Having gone through the materials I have on the creation of the Grand Canyon - Parashant national Monument in 2000, and then gone through them again, one thing seems clear: born perhaps in confusion, it certainly went through changes and phases that at the end brought a product that, in terms of its original conception, does not make sense. Let me see if I can tell the story…straight.
Reader beware. I recorded my September 27, 2012, interview with former (1993-2001) Secretary of the Interior Bruce Babbitt, and then transcribed it. This post is that material, gathered into topics. My goal was to produce his words, smoothed, ordered, and connected for reading purposes, but trying to keep his voice. I did not use quotation marks or paraphrasing.

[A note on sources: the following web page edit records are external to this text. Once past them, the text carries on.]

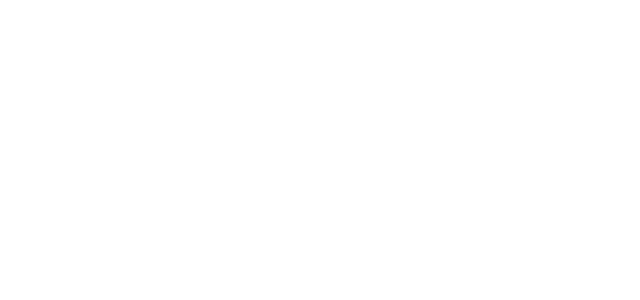
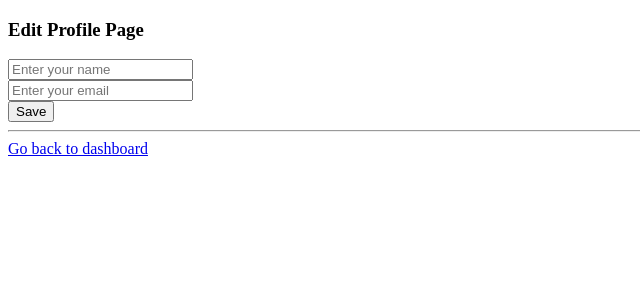
Before and after one commit to kishor-shinde-96/anguler-21-2026, an Angular app: page /profile in a window 1280 px wide. Before the commit this address led to /. Shown: the top 300 px of the page, without its empty margins (0-640 px from the left). Built offline with nearby package versions, Linux system fonts and the light colour scheme.

Commit message:
can deactivate route

```diff
--- a/src/app/app.routes.ts
+++ b/src/app/app.routes.ts
@@ -2,6 +2,8 @@
 import { Login } from './login/login';
 import { Dashboard } from './dashboard/dashboard';
 import { authGuard } from './auth-guard';
+import { Profile } from './profile/profile';
+import { canDeactivateGuard } from './can-deactivate-guard';
 
 export const routes: Routes = [
 
@@ -10,5 +12,8 @@
         path: 'dashboard', component: Dashboard,
         canActivate: [authGuard]
     },
+    { path: 'profile', component: Profile,
+        canDeactivate: [canDeactivateGuard]
+     },
     { path: '', redirectTo: '/login', pathMatch: 'full' },
 ];
--- /dev/null
+++ b/src/app/can-deactivate-guard.ts
@@ -0,0 +1,9 @@
+import { CanDeactivateFn } from '@angular/router';
+
+export interface CanComponentDeactivater {
+  canDeactivate: () => boolean;
+}
+
+export const canDeactivateGuard: CanDeactivateFn<CanComponentDeactivater> = (component) => {
+  return component.canDeactivate();
+};
--- /dev/null
+++ b/src/app/profile/profile.html
@@ -0,0 +1,10 @@
+<h3> Edit Profile Page</h3>
+<input type="text" placeholder="Enter your name">
+<br>
+<input type="text" placeholder="Enter your email">
+<br>
+<button>Save</button>
+
+<hr>
+
+<a routerLink="/dashboard">Go back to dashboard</a>
--- /dev/null
+++ b/src/app/profile/profile.ts
@@ -0,0 +1,15 @@
+import { Component } from '@angular/core';
+import { RouterLink } from '@angular/router';
+
+@Component({
+  imports: [RouterLink],
+  selector: 'app-profile',
+  styleUrl: './profile.css',
+  templateUrl: './profile.html',
+})
+export class Profile {
+  canDeactivate(){
+    return confirm("Do you want to leave this page")
+  }
+
+}
```
Also changed, not shown: src/app/profile/profile.css (added), 2 other files (tests, documents, lock files or other folders).
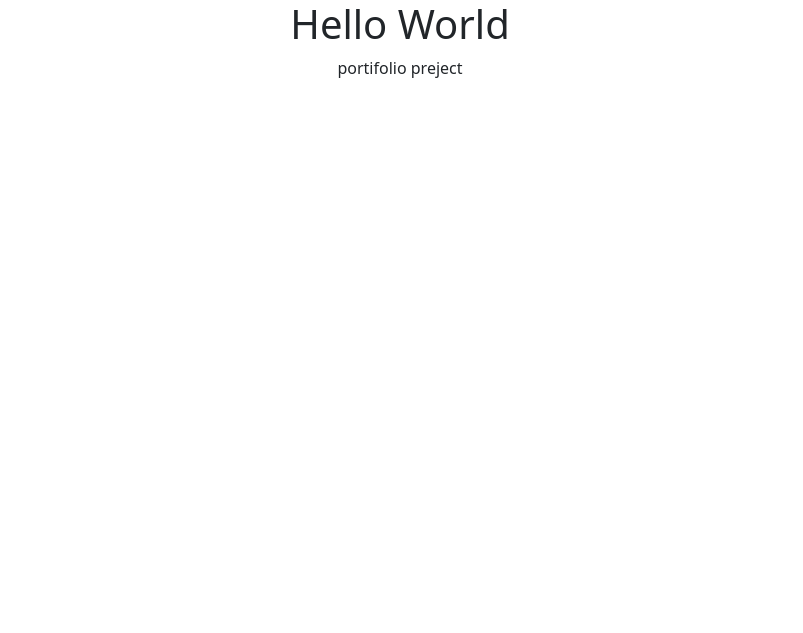
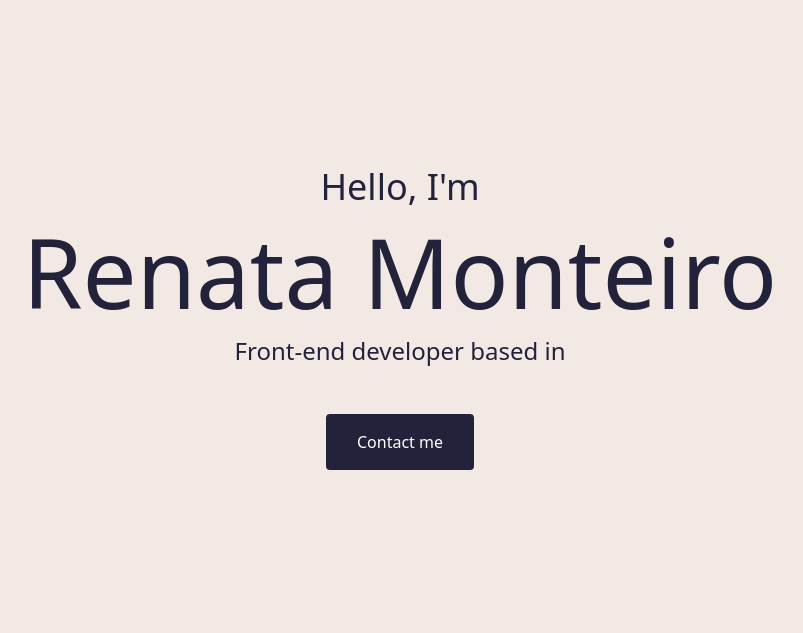
Before and after one commit to renataam/shecodes-portfolio-project-, a plain HTML site: page index.html in a window 1280 px wide. Shown: the whole page, without its empty margins (240-1043 px from the left). Drawn offline with nearby package versions, Linux system fonts and the light colour scheme.

Commit message:
made homepage

```diff
--- a/index.html
+++ b/index.html
@@ -16,7 +16,12 @@
     <title>Document</title>
 </head>
 <body>
-    <h1>Hello World</h1>
-    <p>portifolio preject</p>
+    <div class="principal">
+     <p>Hello, I'm</p>
+     <h1>Renata Monteiro</h1>
+     <h2 class="mb-5">Front-end developer based in</h2>
+      <div> <a href="#" class="btn contact-button">Contact me</a>
+      </div>
+    </div>
 </body>
 </html>
--- a/src/style.css
+++ b/src/style.css
@@ -1,3 +1,36 @@
+
+:root{
+    --primary-color:#22223B;
+}
 *{
     text-align: center;
+    color: var(--primary-color);
 }
+body{
+    background-color: #F2E9E4;
+}
+h1{
+    font-size: 96px;
+}
+h2{
+    font-size: 24px;
+    font-weight: 500;
+}
+p{
+    font-size: 36px;
+    margin: 0;
+}
+.principal{
+    padding: 160px 20px;
+
+}
+.contact-button{
+    background-color: var(--primary-color);
+    color: white;
+    padding: 15px 30px;
+    border-radius: 4px;
+}
+.contact-button:hover{
+    border: solid;
+    font-weight: 500;
+}
```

My main focus was his personal role in, and reflections on, the establishment of the Grand Canyon - Parashant National Monument (the fourth for the Canyon). What I like about this material is that it became a mini-essay on governance in a society in which openness and participation are central values. When "I" is used, that is Babbitt in smoothed quote. Material in parentheses is explanation or bridging for smoothness. In an exchange, B is for B.Babbitt, J for me.
Wednesday, July 20, 2016

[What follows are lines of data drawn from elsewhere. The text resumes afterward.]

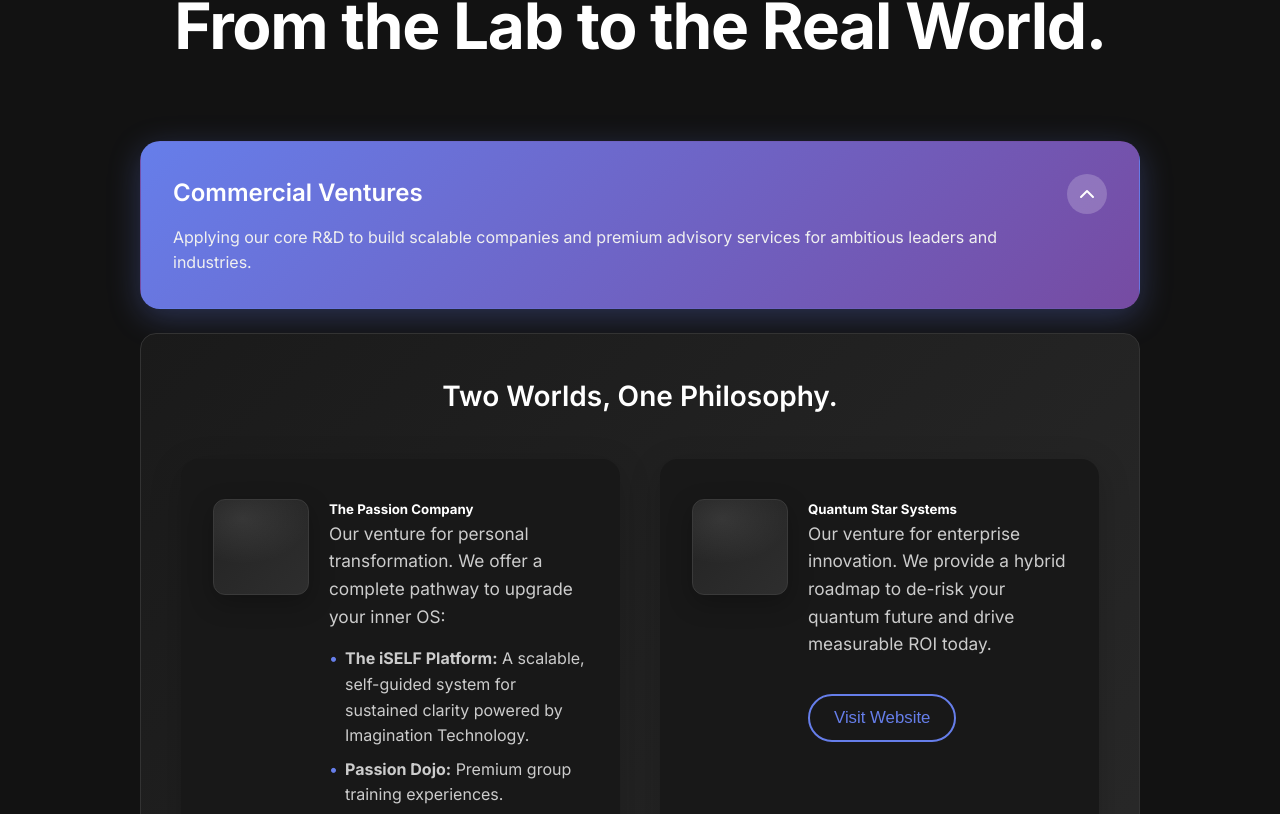
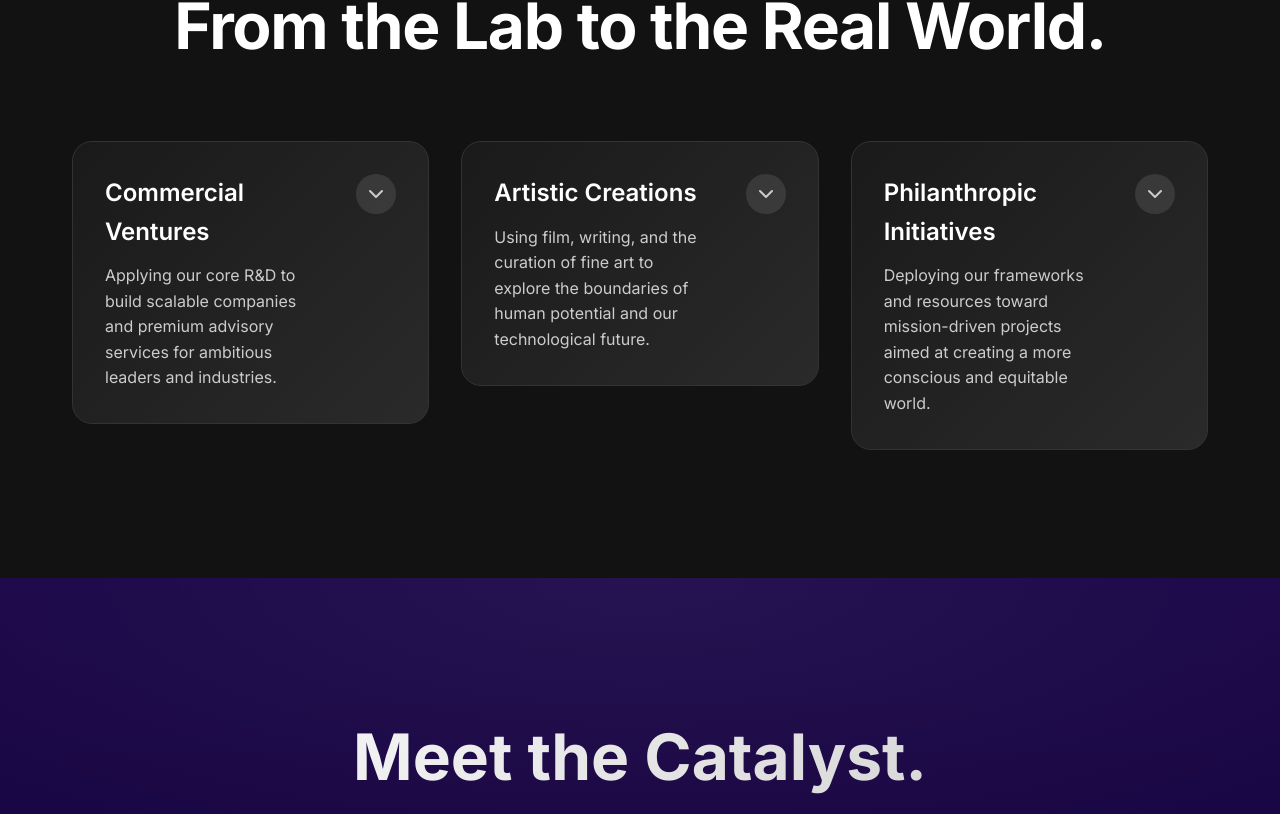
Before and after one commit to jlasman/lasmanfactory, a React (Vite) app: page / in a window 1280 px wide. Shown: the part 1606-2420 px from the top of the page. Built offline with nearby package versions, Linux system fonts and the light colour scheme.

Commit message:
Updated main.css

```diff
--- a/src/components/Work.jsx
+++ b/src/components/Work.jsx
@@ -59,7 +59,7 @@
 }
 
 export default function Work() {
-  const [expandedSpoke, setExpandedSpoke] = useState('ventures')
+  const [expandedSpoke, setExpandedSpoke] = useState(null)
 
   const toggleSpoke = (spoke) => {
     setExpandedSpoke(expandedSpoke === spoke ? null : spoke)
--- a/src/styles/main.css
+++ b/src/styles/main.css
@@ -243,11 +243,18 @@
 }
 
 .work__accordion {
-    display: flex;
-    flex-direction: column;
+    display: grid;
+    grid-template-columns: 1fr;
     gap: 1.5rem;
-    max-width: 1000px;
+    max-width: 100%;
     margin: 0 auto;
+}
+
+@media (min-width: 769px) {
+    .work__accordion {
+        grid-template-columns: repeat(auto-fit, minmax(300px, 1fr));
+        gap: 2rem;
+    }
 }
 
 .work__card-wrapper {
@@ -347,6 +354,21 @@
     max-height: 5000px;
     opacity: 1;
     margin-top: 1.5rem;
+}
+
+@media (min-width: 769px) {
+    .work__card-content--expanded {
+        position: absolute;
+        top: 100%;
+        left: 0;
+        right: 0;
+        z-index: 10;
+        margin-top: 1rem;
+    }
+
+    .work__card-wrapper {
+        position: relative;
+    }
 }
 
 .work__card-content-inner {
```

The story of Marble Canyon National Monument is a facet of one aspect of the mid-1960’s conflict over whether to build dam(s) in the Grand Canyon. (Pieces of this story are in other blog entries, e.g. Dams, The Navajo Boundary, but the material in the Stewart Udall archives makes it worthwhile to bring the pieces together.)
That aspect was the effort by the Arizona Power Authority (APA) to gain a license to build and operate a state, as opposed to a federal, hydroelectric dam in the reach of the Grand Canyon upstream from the northern boundary of the National Park. The federal plans were on hold through the 1950’s until 1964 due to a legal contest between Arizona and California over Colorado River water rights. This contest included a hold on federal Reclamation development in Arizona involving the dams and the Central Arizona and other projects. Some Arizona politicians, disgusted at this delay in federal activity, decided to bring about River development using state agencies, notably by the APA pursuing a state-funded dam in Marble.